== Directions ==
Each line of the records that follow must come back exactly, with pictures skipped.

*** Data for processing ***

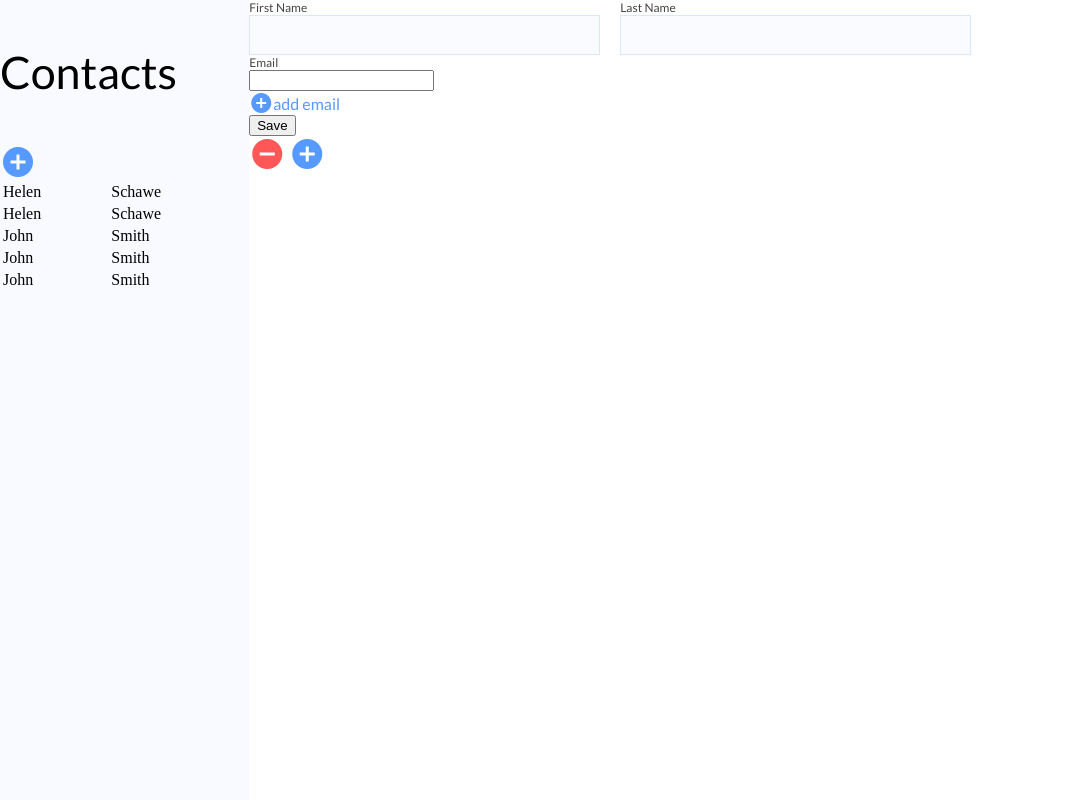
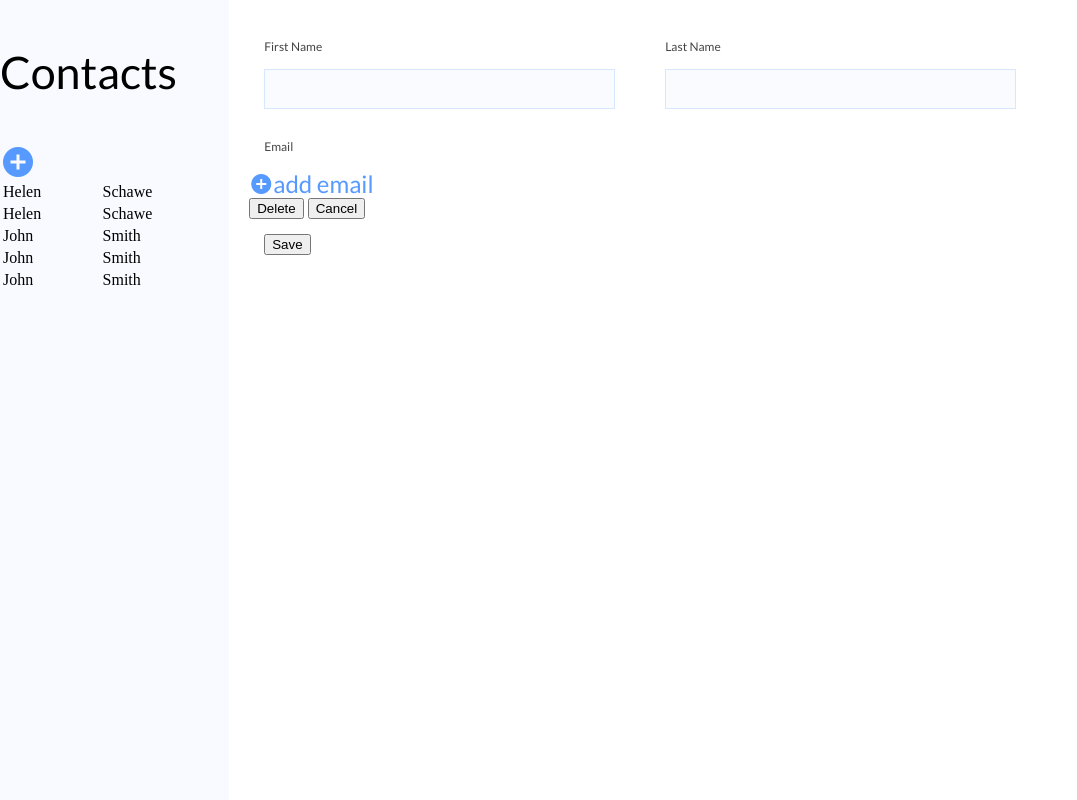
Before and after one commit to hschawe/contacts, a Flask app: page / in a window 1280 px wide. Shown: the whole page, without its empty margins (0-1077 px from the left). Run offline with Flask 3, Linux system fonts and the light colour scheme; data comes from the database, SQL or seed files in the repository.

Commit message:
Individual email add/delete buttons

```diff
--- a/flaskapp/app.py
+++ b/flaskapp/app.py
@@ -112,7 +112,6 @@
 
 @app.route('/')
 def index():
-
     return render_template('index.html')
 
 
--- a/flaskapp/static/javascript/crud.js
+++ b/flaskapp/static/javascript/crud.js
@@ -1,3 +1,30 @@
+let num_emails = 0;
+
+function resetForm() {
+    document.getElementById("main-form").innerHTML = `
+        <input style="display:none;" id="person_id" type="text" value=""/>
+
+        <div id="name-input-container">
+            <div style="float:left;margin-right:20px;">
+                <label class="name-input-label" for="first_name">First Name</label>
+                <input class="name-form-text-input" id="first_name" type="text" />
+            </div>
+
+            <div style="float:left;margin-right:20px;">
+                <label class="name-input-label" for="last_name">Last Name</label>
+                <input class="name-form-text-input" id="last_name" type="text" />
+            </div>
+        </div>
+        <div id="email-list-main-container">
+            <label class="name-input-label">Email</label>
+            <div id="email-list"></div>
+            <div id="email-list-add-button-container">
+                <span class="material-symbols-outlined md-24 my-blue">add_circle</span>
+                <span id="add-email-text" class="my-blue">add email</span>
+            </div>
+        </div>`
+}
+
 async function loadItems() {
     let response = await fetch('/people');
     let items = await response.json();
@@ -23,8 +50,6 @@
             response = await fetch(`/emails/${personId}`)
                 .then(response => response.json())
                 .then(data => {
-                    console.log(data)
-
                     // Successful request: Update the righthand-side form elements
                     let firstNameFormInp = document.getElementById("first_name");
                     firstNameFormInp.value = first;
@@ -32,14 +57,28 @@
                     lastNameFormInp.value = last;
 
                     let emailDetailDiv = document.getElementById("email-list");
-                    data.forEach(dbItem => {
-                        emailDetailDiv.innerHTML = `<p>Email: ${dbItem.email}</p>`;
-                    });
+                    for (let i=0; i<data.length; i++) {
+                        emailDetailDiv.innerHTML = `<input type="text" class="emailTextInput" name="inputs[]" value="${data[i].email}" readonly>`;
+                    }
                 })
                 .catch(error => console.error("Error fetching person details:", error));
         });
     });
 }
 
+async function addEmail() {
+    // Add an editable email to the form
+    let emailDetailDiv = document.getElementById("email-list");
+    let newInputContainer = document.createElement('div');
+    newInputContainer.setAttribute("class", "email-form-input-container")
+    newInputContainer.innerHTML = `<input type="text" class="email-text-input" name="inputs[]" placeholder="type here..."><button type="button" class="email-text-input-delete-button" onclick="removeEmail(this)"><span class="material-symbols-outlined md-24 my-red">do_not_disturb_on</span></button>`;
+    emailDetailDiv.appendChild(newInputContainer);
+}
+
+async function removeEmail(e) {
+    // Remove email from the form
+    console.log(e)
+}
+
 // Alright now do stuff
 window.onload = loadItems;
--- a/flaskapp/static/styles/style.css
+++ b/flaskapp/static/styles/style.css
@@ -24,6 +24,7 @@
 #container {
     flex-grow: 4;
     background-color: #FFFFFF;
+    padding: 3vh 20px 3vh 20px;
 }
 
 .columnar-form {
@@ -40,14 +41,34 @@
     border-color:  #D7E7FF;
     font-size: 18pt;
     font-family: Lato;
-    font-color: #444444;
+    color: #444444;
 }
 
-#email-list-main-container {
+#email-list-main-container:hover .email-text-input-delete-button {
+    display: block;
+}
 
+.email-text-input {
+    font-size: 18pt;
+    font-family: Lato;
+    color: #444444;
+    font-weight: 300;
+    border: 0;
+}
+
+.email-text-input-delete-button {
+    display: none;
+    background: #FFFFFF;
+    border: 0;
 }
 
 #email-list-add-button-container {
     display: flex;
     align-items: center;
+    cursor: pointer;
 }
+
+.email-form-input-container {
+    display: flex;
+    flex-direction: row;
+}
--- a/flaskapp/static/styles/text-styles.css
+++ b/flaskapp/static/styles/text-styles.css
@@ -4,6 +4,7 @@
 
 input, label {
     display:block;
+    margin: 15px 15px 15px 15px;
 }
 
 .page-title {
@@ -21,8 +22,8 @@
     color: #444444;
 }
 
-.add-email-text {
-    font-size: 12pt;
+#add-email-text {
+    font-size: 18pt;
 }
 
 .my-blue { color: #579AFF; }
--- a/flaskapp/templates/index.html
+++ b/flaskapp/templates/index.html
@@ -21,7 +21,9 @@
 </div>
 
 <div id="container">
-    <form class="columnar-form">
+    <form id="main-form" class="columnar-form" action="post" href="">
+        <input style="display:none;" id="person_id" type="text" value=""/>
+
         <div id="name-input-container">
             <div style="float:left;margin-right:20px;">
                 <label class="name-input-label" for="first_name">First Name</label>
@@ -34,22 +36,19 @@
             </div>
         </div>
         <div id="email-list-main-container">
-            <div id="email-list">
-                <label class="name-input-label" for="email_i">Email</label>
-                <input type="text" name="inputs[]" value="">
-            </div>
-            <div id="email-list-add-button-container">
+            <label class="name-input-label">Email</label>
+            <div id="email-list"></div>
+            <div id="email-list-add-button-container" onclick="addEmail()">
                 <span class="material-symbols-outlined md-24 my-blue">add_circle</span>
                 <span id="add-email-text" class="my-blue">add email</span>
             </div>
         </div>
         <div id="form-submit">
+            <button onClick="">Delete</button>
+            <button onClick="">Cancel</button>
             <input type="submit" value="Save"/>
         </div>
     </form>
-
-    <span class="material-symbols-outlined md-36 my-red">do_not_disturb_on</span>
-    <span class="material-symbols-outlined md-36 my-blue">add_circle</span>
 </div>
 </body>
 </html>
```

*** End of Data for processing ***

== The completed task ==
Before and after one commit to hschawe/contacts, a Flask app: page / in a window 1280 px wide. Shown: the whole page, without its empty margins (0-1077 px from the left). Run offline with Flask 3, Linux system fonts and the light colour scheme; data comes from the database, SQL or seed files in the repository.

Commit message:
Individual email add/delete buttons

```diff
--- a/flaskapp/app.py
+++ b/flaskapp/app.py
@@ -112,7 +112,6 @@
 
 @app.route('/')
 def index():
-
     return render_template('index.html')
 
 
--- a/flaskapp/static/javascript/crud.js
+++ b/flaskapp/static/javascript/crud.js
@@ -1,3 +1,30 @@
+let num_emails = 0;
+
+function resetForm() {
+    document.getElementById("main-form").innerHTML = `
+        <input style="display:none;" id="person_id" type="text" value=""/>
+
+        <div id="name-input-container">
+            <div style="float:left;margin-right:20px;">
+                <label class="name-input-label" for="first_name">First Name</label>
+                <input class="name-form-text-input" id="first_name" type="text" />
+            </div>
+
+            <div style="float:left;margin-right:20px;">
+                <label class="name-input-label" for="last_name">Last Name</label>
+                <input class="name-form-text-input" id="last_name" type="text" />
+            </div>
+        </div>
+        <div id="email-list-main-container">
+            <label class="name-input-label">Email</label>
+            <div id="email-list"></div>
+            <div id="email-list-add-button-container">
+                <span class="material-symbols-outlined md-24 my-blue">add_circle</span>
+                <span id="add-email-text" class="my-blue">add email</span>
+            </div>
+        </div>`
+}
+
 async function loadItems() {
     let response = await fetch('/people');
     let items = await response.json();
@@ -23,8 +50,6 @@
             response = await fetch(`/emails/${personId}`)
                 .then(response => response.json())
                 .then(data => {
-                    console.log(data)
-
                     // Successful request: Update the righthand-side form elements
                     let firstNameFormInp = document.getElementById("first_name");
                     firstNameFormInp.value = first;
@@ -32,14 +57,28 @@
                     lastNameFormInp.value = last;
 
                     let emailDetailDiv = document.getElementById("email-list");
-                    data.forEach(dbItem => {
-                        emailDetailDiv.innerHTML = `<p>Email: ${dbItem.email}</p>`;
-                    });
+                    for (let i=0; i<data.length; i++) {
+                        emailDetailDiv.innerHTML = `<input type="text" class="emailTextInput" name="inputs[]" value="${data[i].email}" readonly>`;
+                    }
                 })
                 .catch(error => console.error("Error fetching person details:", error));
         });
     });
 }
 
+async function addEmail() {
+    // Add an editable email to the form
+    let emailDetailDiv = document.getElementById("email-list");
+    let newInputContainer = document.createElement('div');
+    newInputContainer.setAttribute("class", "email-form-input-container")
+    newInputContainer.innerHTML = `<input type="text" class="email-text-input" name="inputs[]" placeholder="type here..."><button type="button" class="email-text-input-delete-button" onclick="removeEmail(this)"><span class="material-symbols-outlined md-24 my-red">do_not_disturb_on</span></button>`;
+    emailDetailDiv.appendChild(newInputContainer);
+}
+
+async function removeEmail(e) {
+    // Remove email from the form
+    console.log(e)
+}
+
 // Alright now do stuff
 window.onload = loadItems;
--- a/flaskapp/static/styles/style.css
+++ b/flaskapp/static/styles/style.css
@@ -24,6 +24,7 @@
 #container {
     flex-grow: 4;
     background-color: #FFFFFF;
+    padding: 3vh 20px 3vh 20px;
 }
 
 .columnar-form {
@@ -40,14 +41,34 @@
     border-color:  #D7E7FF;
     font-size: 18pt;
     font-family: Lato;
-    font-color: #444444;
+    color: #444444;
 }
 
-#email-list-main-container {
+#email-list-main-container:hover .email-text-input-delete-button {
+    display: block;
+}
 
+.email-text-input {
+    font-size: 18pt;
+    font-family: Lato;
+    color: #444444;
+    font-weight: 300;
+    border: 0;
+}
+
+.email-text-input-delete-button {
+    display: none;
+    background: #FFFFFF;
+    border: 0;
 }
 
 #email-list-add-button-container {
     display: flex;
     align-items: center;
+    cursor: pointer;
 }
+
+.email-form-input-container {
+    display: flex;
+    flex-direction: row;
+}
--- a/flaskapp/static/styles/text-styles.css
+++ b/flaskapp/static/styles/text-styles.css
@@ -4,6 +4,7 @@
 
 input, label {
     display:block;
+    margin: 15px 15px 15px 15px;
 }
 
 .page-title {
@@ -21,8 +22,8 @@
     color: #444444;
 }
 
-.add-email-text {
-    font-size: 12pt;
+#add-email-text {
+    font-size: 18pt;
 }
 
 .my-blue { color: #579AFF; }
--- a/flaskapp/templates/index.html
+++ b/flaskapp/templates/index.html
@@ -21,7 +21,9 @@
 </div>
 
 <div id="container">
-    <form class="columnar-form">
+    <form id="main-form" class="columnar-form" action="post" href="">
+        <input style="display:none;" id="person_id" type="text" value=""/>
+
         <div id="name-input-container">
             <div style="float:left;margin-right:20px;">
                 <label class="name-input-label" for="first_name">First Name</label>
@@ -34,22 +36,19 @@
             </div>
         </div>
         <div id="email-list-main-container">
-            <div id="email-list">
-                <label class="name-input-label" for="email_i">Email</label>
-                <input type="text" name="inputs[]" value="">
-            </div>
-            <div id="email-list-add-button-container">
+            <label class="name-input-label">Email</label>
+            <div id="email-list"></div>
+            <div id="email-list-add-button-container" onclick="addEmail()">
                 <span class="material-symbols-outlined md-24 my-blue">add_circle</span>
                 <span id="add-email-text" class="my-blue">add email</span>
             </div>
         </div>
         <div id="form-submit">
+            <button onClick="">Delete</button>
+            <button onClick="">Cancel</button>
             <input type="submit" value="Save"/>
         </div>
     </form>
-
-    <span class="material-symbols-outlined md-36 my-red">do_not_disturb_on</span>
-    <span class="material-symbols-outlined md-36 my-blue">add_circle</span>
 </div>
 </body>
 </html>
```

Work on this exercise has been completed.